IN: Reviews

Anticipating Mozart’s Brilliance


Amanda Forsythe
Amanda Forsythe

Edward Elwyn Jones, Music Director of the Harvard Radcliffe Chorus and organist and choirmaster at Harvard’s Memorial Church, assembled a stellar ensemble consisting of five remarkable singers and the excellent players of the period ensemble Grand Harmonie in a concert performance of Mozart’s Il re pastore (The Shepherd King) at Paine Hall on Friday.

The last opera Mozart wrote before Idomeneo, Il re pastore was commissioned for performance during a visit to Salzburg in April 1775 by the Habsburg prince Maximilian Franz. The main source for its text was an abbreviated two-act version of a three-act libretto written for the Viennese court by Pietro Metastasio in 1751. Both libretti harked back to the famous pastoral play Aminta, written in 1573 by Torquato Tasso for performance at the court of Ferrara. Pastoral topics flattered rulers with the conceit that they, like simple shepherds, were humble, faithful, and solicitous for the well-being of their flock, and thus “naturally” called upon to exercise power in the best of all possible worlds. Such entertainments were often designated serenata rather than opera, and written for semi-staged private performance at court.

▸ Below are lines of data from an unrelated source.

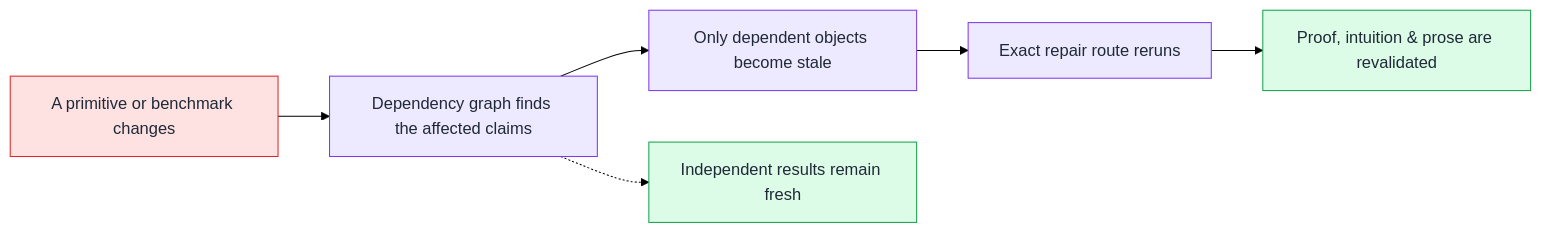
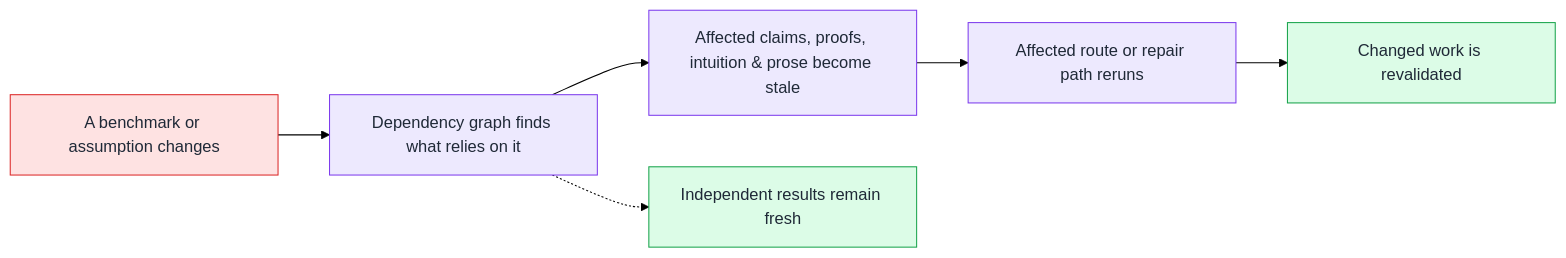
One commit to viplee110/econ-theorist-ai-v2 changed the second of 2 diagrams in README.md. Above: the diagram before and after it, drawn with Mermaid (forest theme). The commit also changed other lines of this file, not shown here.

````diff
--- a/README.md
+++ b/README.md
@@ -196,16 +304,16 @@
 ```mermaid
 flowchart LR
-    C["A primitive or benchmark changes"] --> D["Dependency graph finds the affected claims"]
-    D --> S["Only dependent objects become stale"]
-    S --> X["Exact repair route reruns"]
-    X --> V["Proof, intuition & prose are revalidated"]
+    C["A benchmark or assumption changes"] --> D["Dependency graph finds what relies on it"]
+    D --> S["Affected claims, proofs, intuition & prose become stale"]
+    S --> X["Affected route or repair path reruns"]
+    X --> V["Changed work is revalidated"]
     D -.-> U["Independent results remain fresh"]
 
     classDef change fill:#FEE2E2,stroke:#DC2626,color:#1F2937;
     classDef engine fill:#EDE9FE,stroke:#7C3AED,color:#1F2937;
     classDef result fill:#DCFCE7,stroke:#16A34A,color:#1F2937;
 
     class C change;
     class D,S,X engine;
     class V,U result;
 ```
````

Like its predecessors, Il re pastore celebrates the “natural” virtues of the Golden Age of Arcadia. As the serenata opens, Alessandro, King of Macedonia (based on the historical Alexander the Great), has liberated the kingdom of Sidon from a tyrannical ruler; the true heir to the throne of Sidon is rumored to be living incognito. Meanwhile the shepherd Aminta and the noble nymph Elisa declare their love for each other, as do the nobleman Agenore and the fugitive princess Tamiri, herself disguised as a shepherdess. When Aminta is revealed as the true king of Sidon, Alessandro tries to set matters right by marrying him to Tamiri, who turns out to be the daughter of the deposed tyrant and thus of higher rank than the nymph Elisa. Sorely tested, Aminta reveals his true nobility by preferring love over status. Alessandro relents, the true lovers are reunited, and Aminta is proclaimed a Shepherd King.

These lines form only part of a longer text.